Researchers have concluded that the material now used for cushioning their falls may actually cause more injuries because kids rely on it too much. A study in the journal Accident Analysis and Prevention found that more than 80 percent of kids severely injured in falls landed on a so-called “safe” surface. The problem: the surfaces were often only one-inch deep, far less than an effective level. While playgrounds now often have rubberized flooring or shredded rubber instead of dirt or, in the case of my elementary school back in the day, pea gravel. You learned fast how to land for fear of embedding your knees with BB-sized rocks and a wipeout most certainly ended with the school nurse’s generous application of what we called “liquid sting,” otherwise known as Bactine.
I asked my 9-year-old son what he thought of a school district taking away swings. He said he didn’t know what he would do without swings. Talking with friends while gliding the time away or having a swing off to see who could go highest would no longer be an option.
“Why do they want to get rid of swings, Dad?” he said.
“Because kids get hurt when they walk in front or behind them,” I said.
“Sounds like it’s an improper education on the dangers of swings and not the actual swings that are the problem,” he said.
If getting rid of swings because kids get hit while other kids are using them is the problem, let’s go ahead and eliminate any instance where children may accidentally be hurt by another child because of some activity. Swings? Check. Slides? Gone. Monkey bars? Deathtraps. Water parks? Drain them of all the water because kids might drown you, you savages!

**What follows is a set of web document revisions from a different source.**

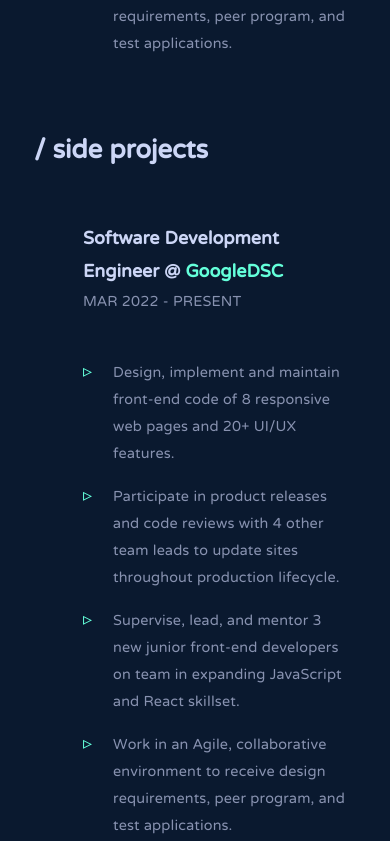
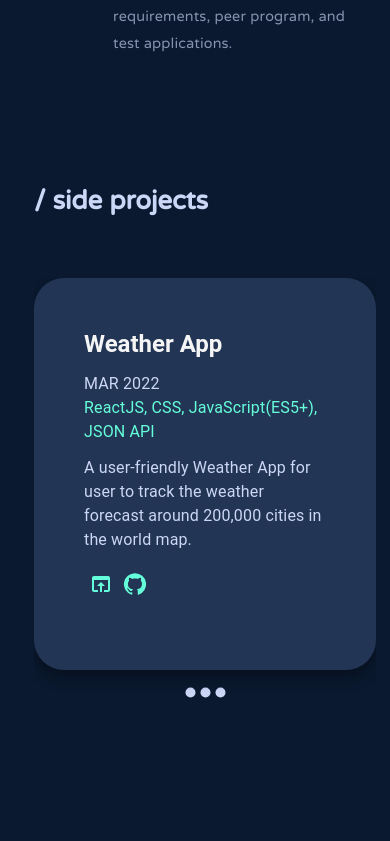
Before and after one commit to aimiisme/ImAimi, a React (Create React App) app: page / in a window 390 px wide. Shown: the part 2263-3104 px from the top of the page. Built offline with nearby package versions, Linux system fonts and the light colour scheme.

Commit message:
Updated Project section

```diff
--- a/package.json
+++ b/package.json
@@ -13,6 +13,7 @@
     "@testing-library/user-event": "^13.5.0",
     "react": "^18.2.0",
     "react-dom": "^18.2.0",
+    "react-material-ui-carousel": "^3.4.2",
     "react-scripts": "5.0.1",
     "rsuite": "^5.22.2",
     "web-vitals": "^2.1.4"
--- a/src/components/ExpList.js
+++ b/src/components/ExpList.js
@@ -31,7 +31,7 @@ const ExpList = () => {
   const experienceItems = {
     GoogleDSC: {
       jobTitle: "Software Development Engineer @",
-      duration: "MAR 2022 - PRESENT",
+      duration: "MAR 2022 - MAR 2023",
       desc: [
         "Design, implement and maintain front-end code of 8 responsive web pages and 20+ UI/UX features.",
         "Participate in product releases and code reviews with 4 other team leads to update sites throughout production lifecycle.",
--- a/src/components/ProjectList.js
+++ b/src/components/ProjectList.js
@@ -0,0 +1,90 @@
+import React from "react";
+
+import { Typography, Link, Paper } from "@mui/material";
+import Carousel from "react-material-ui-carousel";
+import OpenInBrowserIcon from "@mui/icons-material/OpenInBrowser";
+import GitHubIcon from "@mui/icons-material/GitHub";
+import FadeInSection from "./FadeInSection";
+import ChevronRightIcon from "@mui/icons-material/ChevronRight";
+import ChevronLeftIcon from "@mui/icons-material/ChevronLeft";
+
+function Item(props) {
+  return (
+    <Paper
+      className="proj-item"
+      elevation={10}
+      sx={{ bgcolor: "var(--lightest-navy)", borderRadius: "30px" }}
+    >
+      <Typography
+        className="proj-title"
+        variant="h5"
+        sx={{ mb: "12px", fontWeight: "bold" }}
+      >
+        {props.item.name}
+      </Typography>
+
+      <Typography className="proj-duration">{props.item.duration}</Typography>
+      <Typography className="proj-tech" sx={{ mb: "12px" }}>
+        {props.item.techstack}
+      </Typography>
+      <Typography className="proj-desc">{props.item.description}</Typography>
+      <div className="icon-link">
+        <Link href={props.item.link} target="_blank" className="live-link">
+          <OpenInBrowserIcon fontSize="medium" />
+        </Link>
+        <Link href={props.item.github} target="_blank" className="github-link">
+          <GitHubIcon fontSize="medium" />
+        </Link>
+      </div>
+      {/* <img className="proj-image" src={props.item.image}></img> */}
+    </Paper>
+  );
+}
+
+const ProjectList = (props) => {
+  const items = [
+    {
+      name: "Google DSC Landing Page",
+      duration: "MAR 2022",
+      techstack: "ReactJS, Material UI, JavaScript(ES5+)",
+      description: [
+        "Serves as the primary landing site for the Google Developer Student Club @ Kennesaw State University.",
+      ],
+      link: "https://dsc.ksu",
+      github: "https://github.com/KSU-Google-DSC/Webapp",
+      image: "/assets/gdsc_landingpage.png",
+    },
+    {
+      name: "Weather App",
+      duration: "MAR 2022",
+      techstack: "ReactJS, CSS, JavaScript(ES5+), JSON API",
+      description: [
+        "A user-friendly Weather App for user to track the weather forecast around 200,000 cities in the world map.",
+      ],
+      link: "",
+      github: "https://github.com/KSU-Google-DSC/Webapp",
+      image: "/assets/weatherapp.png",
+    },
+    {
+      name: "Portfolio Website v.1",
+      duration: "2021",
+      techstack: "HTML, CSS, JavaScript(ES5+), JSON API",
+      description: [
+        "A personal portfolio website with the theme of glassmorphism, inspired by Mac OS Big Sur. This is my first project when I start coding with HTML and CSS.",
+      ],
+      link: "https://aimihere.netlify.app/",
+      github: "https://github.com/aimiisme/Portfolio-Website",
+      image: "/assets/portfolio_v1.png",
+    },
+  ];
+
+  return (
+    <Carousel NextIcon={<ChevronRightIcon />} PrevIcon={<ChevronLeftIcon />}>
+      {items.map((item, i) => (
+        <Item key={i} item={item} />
+      ))}
+    </Carousel>
+  );
+};
+
+export default ProjectList;
--- a/src/components/Projects.js
+++ b/src/components/Projects.js
@@ -1,10 +1,9 @@
 import React from "react";
-import ExpList from "./ExpList";
 import ProjectList from "./ProjectList";
 import "../styles/Projects.css";
 import FadeInSection from "./FadeInSection";
 
-class Experience extends React.Component {
+class Projects extends React.Component {
   constructor() {
     super();
     this.state = {
@@ -20,17 +19,16 @@ class Experience extends React.Component {
   }
   render() {
     return (
-      <div id="experience">
+      <div id="projects">
         <FadeInSection>
           <div className="section-header ">
             <span className="section-title">/ side projects</span>
           </div>
-          <ExpList></ExpList>
-          {/* <ProjectList></ProjectList> */}
+          <ProjectList></ProjectList>
         </FadeInSection>
       </div>
     );
   }
 }
 
-export default Experience;
+export default Projects;
--- a/src/components/SideNavbar.js
+++ b/src/components/SideNavbar.js
@@ -30,7 +30,7 @@ class SidebarNav extends React.Component {
       <a href="#intro">/home</a>,
       <a href="#about">/about</a>,
       <a href="#experience">/experience</a>,
-      <a href="#projects">/software-creations</a>,
+      <a href="#projects">/side projects</a>,
     ];
 
     return (
--- a/src/styles/Projects.css
+++ b/src/styles/Projects.css
@@ -1,116 +1,57 @@
-#experience {
-  padding-left: 15%;
-  min-height: 60vh;
+#projects {
+  padding: 15%;
+  min-height: 100vh;
 }
-
-.joblist-job-title {
+.proj-item {
+  max-width: 100%;
+  position: relative;
+  height: auto;
+  padding: 50px;
+}
+.proj-title {
   font-family: "NTR", sans-serif;
   font-size: 28px;
   font-weight: bold;
+  color: whitesmoke;
+}
+.proj-duration {
+  font-family: "NTR", sans-serif;
+  font-size: 18px;
   color: var(--lightest-slate);
 }
 
-.joblist-job-company {
+.proj-tech {
   font-family: "NTR", sans-serif;
-  font-size: 28px;
+  font-size: 18px;
   color: var(--green-bright);
   font-weight: bold;
 }
-
-.joblist-duration {
+.proj-desc {
+  position: relative;
+  font-size: 18px;
   font-family: "NTR", sans-serif;
-  font-size: 18px;
-  color: var(--slate);
+  color: var(--lightest-slate);
 }
 
-#vertical-tabpanel {
-  margin-top: -28px;
-  padding-left: 25px;
+/* .proj-image {
+  width: 60%;
+  height: auto;
+} */
+.icon-link {
+  padding: 20px 0px;
 }
-
-.MuiTab-wrapper {
-  font-size: 16px;
-  text-align: left;
-  align-items: flex-start !important;
-  font-family: "NTR", sans-serif;
+.icon-link .live-link {
+  padding: 5px;
 }
-
-.MuiButtonBase-root {
-  outline: none !important;
-  color: var(--lightest-slate) !important;
+.icon-link .github-link {
+  padding: 5px;
 }
-
-.PrivateTabIndicator-colorSecondary-5 {
-  background-color: var(--green-bright) !important;
-}
-.jss5 {
-  background-color: var(--green-bright) !important;
-}
-.makeStyles-tabs-2 {
-  border-right: 1px solid var(--lightest-navy) !important;
-}
-#experience .MuiTab-root {
-  padding: 6px 20px;
-}
-.MuiButtonBase-root:focus {
-  color: var(--green-bright) !important;
-}
-
-ul {
-  list-style: none;
-  margin-left: -40px;
-}
-
-.job-description li::before {
-  content: "▹    ";
-  color: var(--green-bright);
-  position: absolute;
-  left: 0;
-}
-
-.job-description li {
-  position: relative;
-  padding-left: 30px;
-  padding-bottom: 16px;
-  font-size: 18px;
-  color: var(--slate);
-}
-
-.job-description {
-  padding-top: 24px;
-  max-width: 650px;
-  font-family: "NTR", sans-serif;
-  font-size: 20px;
-}
-
-.job-description a,
-.job-description b {
-  font-size: 19px;
-  font-weight: bold;
-}
-
 @media only screen and (max-width: 600px) {
-  #experience {
+  #projects {
     padding-left: unset;
     padding-right: unset;
   }
-
-  .jss1 {
-    height: unset !important;
-    flex-direction: column !important;
-  }
-
-  .makeStyles-root-1 {
-    height: unset !important;
-    width: unset;
-    flex-direction: column;
-  }
-
-  .joblist-job-title {
-    font-size: 22px;
-  }
-
-  .joblist-job-company {
+  .proj-title {
     font-size: 22px;
   }
 }
```
Also changed, not shown: 1 other file (tests, documents, lock files or other folders).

How about we just keep a better eye on our children and educate them to stay clear of kids on swings until it’s their turn to use one? Let’s give kids a chance to shoot for the sky and try to grab the clouds. As for me, I’m headed to the playground to enjoy a swing with my children before someone else thinks this might not be a good idea. You may want to keep your feet on the ground, but I just want to swing.
A version of this first appeared on DadNCharge.